Stored data
*** Begin section ***
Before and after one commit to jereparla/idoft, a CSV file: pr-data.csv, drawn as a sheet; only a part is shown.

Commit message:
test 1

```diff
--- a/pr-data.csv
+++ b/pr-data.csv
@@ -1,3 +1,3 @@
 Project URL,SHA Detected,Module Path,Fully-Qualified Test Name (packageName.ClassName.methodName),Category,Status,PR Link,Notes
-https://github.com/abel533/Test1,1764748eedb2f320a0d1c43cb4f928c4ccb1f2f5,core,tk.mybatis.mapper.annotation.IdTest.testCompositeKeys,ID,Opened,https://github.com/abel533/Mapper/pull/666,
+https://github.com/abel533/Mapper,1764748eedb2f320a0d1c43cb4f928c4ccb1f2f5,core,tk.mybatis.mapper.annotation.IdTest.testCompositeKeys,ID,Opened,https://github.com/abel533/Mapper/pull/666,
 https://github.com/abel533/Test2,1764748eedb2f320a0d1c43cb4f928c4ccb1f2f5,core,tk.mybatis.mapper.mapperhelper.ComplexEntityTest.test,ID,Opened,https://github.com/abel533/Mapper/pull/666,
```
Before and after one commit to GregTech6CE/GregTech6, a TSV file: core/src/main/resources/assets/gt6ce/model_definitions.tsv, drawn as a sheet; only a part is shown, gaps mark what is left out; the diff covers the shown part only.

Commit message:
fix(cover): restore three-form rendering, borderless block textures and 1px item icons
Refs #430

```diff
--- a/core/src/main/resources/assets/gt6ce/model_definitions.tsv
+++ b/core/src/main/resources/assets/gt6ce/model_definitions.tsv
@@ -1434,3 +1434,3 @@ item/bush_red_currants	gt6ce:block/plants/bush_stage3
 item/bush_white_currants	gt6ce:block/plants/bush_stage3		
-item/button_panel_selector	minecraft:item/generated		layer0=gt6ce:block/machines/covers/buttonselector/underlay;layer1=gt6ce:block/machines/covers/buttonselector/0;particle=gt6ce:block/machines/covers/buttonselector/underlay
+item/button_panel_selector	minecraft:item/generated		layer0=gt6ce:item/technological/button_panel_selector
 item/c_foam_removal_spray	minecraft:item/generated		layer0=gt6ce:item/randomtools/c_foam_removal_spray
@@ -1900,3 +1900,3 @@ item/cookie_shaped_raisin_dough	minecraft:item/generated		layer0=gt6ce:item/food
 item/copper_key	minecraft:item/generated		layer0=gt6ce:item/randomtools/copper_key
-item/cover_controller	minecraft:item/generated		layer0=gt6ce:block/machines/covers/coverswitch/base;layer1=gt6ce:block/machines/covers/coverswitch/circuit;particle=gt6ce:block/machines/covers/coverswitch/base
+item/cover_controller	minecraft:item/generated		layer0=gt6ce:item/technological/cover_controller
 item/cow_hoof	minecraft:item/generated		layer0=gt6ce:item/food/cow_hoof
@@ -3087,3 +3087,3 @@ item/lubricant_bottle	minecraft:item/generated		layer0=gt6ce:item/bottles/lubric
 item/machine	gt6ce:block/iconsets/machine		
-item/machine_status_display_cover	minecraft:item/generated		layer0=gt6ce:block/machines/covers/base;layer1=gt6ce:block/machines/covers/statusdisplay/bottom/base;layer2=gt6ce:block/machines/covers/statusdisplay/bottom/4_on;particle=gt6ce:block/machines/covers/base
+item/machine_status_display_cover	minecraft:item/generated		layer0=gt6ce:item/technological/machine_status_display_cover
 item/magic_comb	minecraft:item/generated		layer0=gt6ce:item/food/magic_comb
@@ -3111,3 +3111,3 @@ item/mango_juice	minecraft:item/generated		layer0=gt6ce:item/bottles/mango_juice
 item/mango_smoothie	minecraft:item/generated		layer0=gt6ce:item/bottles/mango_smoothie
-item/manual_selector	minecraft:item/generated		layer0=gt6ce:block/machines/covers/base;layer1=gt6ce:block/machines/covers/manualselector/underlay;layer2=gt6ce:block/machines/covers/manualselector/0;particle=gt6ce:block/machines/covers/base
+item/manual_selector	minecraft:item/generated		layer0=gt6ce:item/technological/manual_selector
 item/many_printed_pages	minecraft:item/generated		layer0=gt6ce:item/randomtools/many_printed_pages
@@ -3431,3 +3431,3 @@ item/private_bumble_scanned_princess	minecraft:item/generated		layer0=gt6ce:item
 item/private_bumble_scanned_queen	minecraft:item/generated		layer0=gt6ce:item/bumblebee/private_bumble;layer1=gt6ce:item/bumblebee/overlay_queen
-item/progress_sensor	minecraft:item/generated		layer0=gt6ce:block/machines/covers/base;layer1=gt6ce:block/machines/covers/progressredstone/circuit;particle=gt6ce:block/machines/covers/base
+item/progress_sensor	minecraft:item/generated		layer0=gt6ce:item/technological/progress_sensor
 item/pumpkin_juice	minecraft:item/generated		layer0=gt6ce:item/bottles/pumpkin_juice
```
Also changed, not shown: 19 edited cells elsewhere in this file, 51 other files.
*** End section ***
Set down each record again, exactly as written.

#### [Final answer]
Before and after one commit to jereparla/idoft, a CSV file: pr-data.csv, drawn as a sheet; only a part is shown.

Commit message:
test 1

```diff
--- a/pr-data.csv
+++ b/pr-data.csv
@@ -1,3 +1,3 @@
 Project URL,SHA Detected,Module Path,Fully-Qualified Test Name (packageName.ClassName.methodName),Category,Status,PR Link,Notes
-https://github.com/abel533/Test1,1764748eedb2f320a0d1c43cb4f928c4ccb1f2f5,core,tk.mybatis.mapper.annotation.IdTest.testCompositeKeys,ID,Opened,https://github.com/abel533/Mapper/pull/666,
+https://github.com/abel533/Mapper,1764748eedb2f320a0d1c43cb4f928c4ccb1f2f5,core,tk.mybatis.mapper.annotation.IdTest.testCompositeKeys,ID,Opened,https://github.com/abel533/Mapper/pull/666,
 https://github.com/abel533/Test2,1764748eedb2f320a0d1c43cb4f928c4ccb1f2f5,core,tk.mybatis.mapper.mapperhelper.ComplexEntityTest.test,ID,Opened,https://github.com/abel533/Mapper/pull/666,
```
Before and after one commit to GregTech6CE/GregTech6, a TSV file: core/src/main/resources/assets/gt6ce/model_definitions.tsv, drawn as a sheet; only a part is shown, gaps mark what is left out; the diff covers the shown part only.

Commit message:
fix(cover): restore three-form rendering, borderless block textures and 1px item icons
Refs #430

```diff
--- a/core/src/main/resources/assets/gt6ce/model_definitions.tsv
+++ b/core/src/main/resources/assets/gt6ce/model_definitions.tsv
@@ -1434,3 +1434,3 @@ item/bush_red_currants	gt6ce:block/plants/bush_stage3
 item/bush_white_currants	gt6ce:block/plants/bush_stage3		
-item/button_panel_selector	minecraft:item/generated		layer0=gt6ce:block/machines/covers/buttonselector/underlay;layer1=gt6ce:block/machines/covers/buttonselector/0;particle=gt6ce:block/machines/covers/buttonselector/underlay
+item/button_panel_selector	minecraft:item/generated		layer0=gt6ce:item/technological/button_panel_selector
 item/c_foam_removal_spray	minecraft:item/generated		layer0=gt6ce:item/randomtools/c_foam_removal_spray
@@ -1900,3 +1900,3 @@ item/cookie_shaped_raisin_dough	minecraft:item/generated		layer0=gt6ce:item/food
 item/copper_key	minecraft:item/generated		layer0=gt6ce:item/randomtools/copper_key
-item/cover_controller	minecraft:item/generated		layer0=gt6ce:block/machines/covers/coverswitch/base;layer1=gt6ce:block/machines/covers/coverswitch/circuit;particle=gt6ce:block/machines/covers/coverswitch/base
+item/cover_controller	minecraft:item/generated		layer0=gt6ce:item/technological/cover_controller
 item/cow_hoof	minecraft:item/generated		layer0=gt6ce:item/food/cow_hoof
@@ -3087,3 +3087,3 @@ item/lubricant_bottle	minecraft:item/generated		layer0=gt6ce:item/bottles/lubric
 item/machine	gt6ce:block/iconsets/machine		
-item/machine_status_display_cover	minecraft:item/generated		layer0=gt6ce:block/machines/covers/base;layer1=gt6ce:block/machines/covers/statusdisplay/bottom/base;layer2=gt6ce:block/machines/covers/statusdisplay/bottom/4_on;particle=gt6ce:block/machines/covers/base
+item/machine_status_display_cover	minecraft:item/generated		layer0=gt6ce:item/technological/machine_status_display_cover
 item/magic_comb	minecraft:item/generated		layer0=gt6ce:item/food/magic_comb
@@ -3111,3 +3111,3 @@ item/mango_juice	minecraft:item/generated		layer0=gt6ce:item/bottles/mango_juice
 item/mango_smoothie	minecraft:item/generated		layer0=gt6ce:item/bottles/mango_smoothie
-item/manual_selector	minecraft:item/generated		layer0=gt6ce:block/machines/covers/base;layer1=gt6ce:block/machines/covers/manualselector/underlay;layer2=gt6ce:block/machines/covers/manualselector/0;particle=gt6ce:block/machines/covers/base
+item/manual_selector	minecraft:item/generated		layer0=gt6ce:item/technological/manual_selector
 item/many_printed_pages	minecraft:item/generated		layer0=gt6ce:item/randomtools/many_printed_pages
@@ -3431,3 +3431,3 @@ item/private_bumble_scanned_princess	minecraft:item/generated		layer0=gt6ce:item
 item/private_bumble_scanned_queen	minecraft:item/generated		layer0=gt6ce:item/bumblebee/private_bumble;layer1=gt6ce:item/bumblebee/overlay_queen
-item/progress_sensor	minecraft:item/generated		layer0=gt6ce:block/machines/covers/base;layer1=gt6ce:block/machines/covers/progressredstone/circuit;particle=gt6ce:block/machines/covers/base
+item/progress_sensor	minecraft:item/generated		layer0=gt6ce:item/technological/progress_sensor
 item/pumpkin_juice	minecraft:item/generated		layer0=gt6ce:item/bottles/pumpkin_juice
```
Also changed, not shown: 19 edited cells elsewhere in this file, 51 other files.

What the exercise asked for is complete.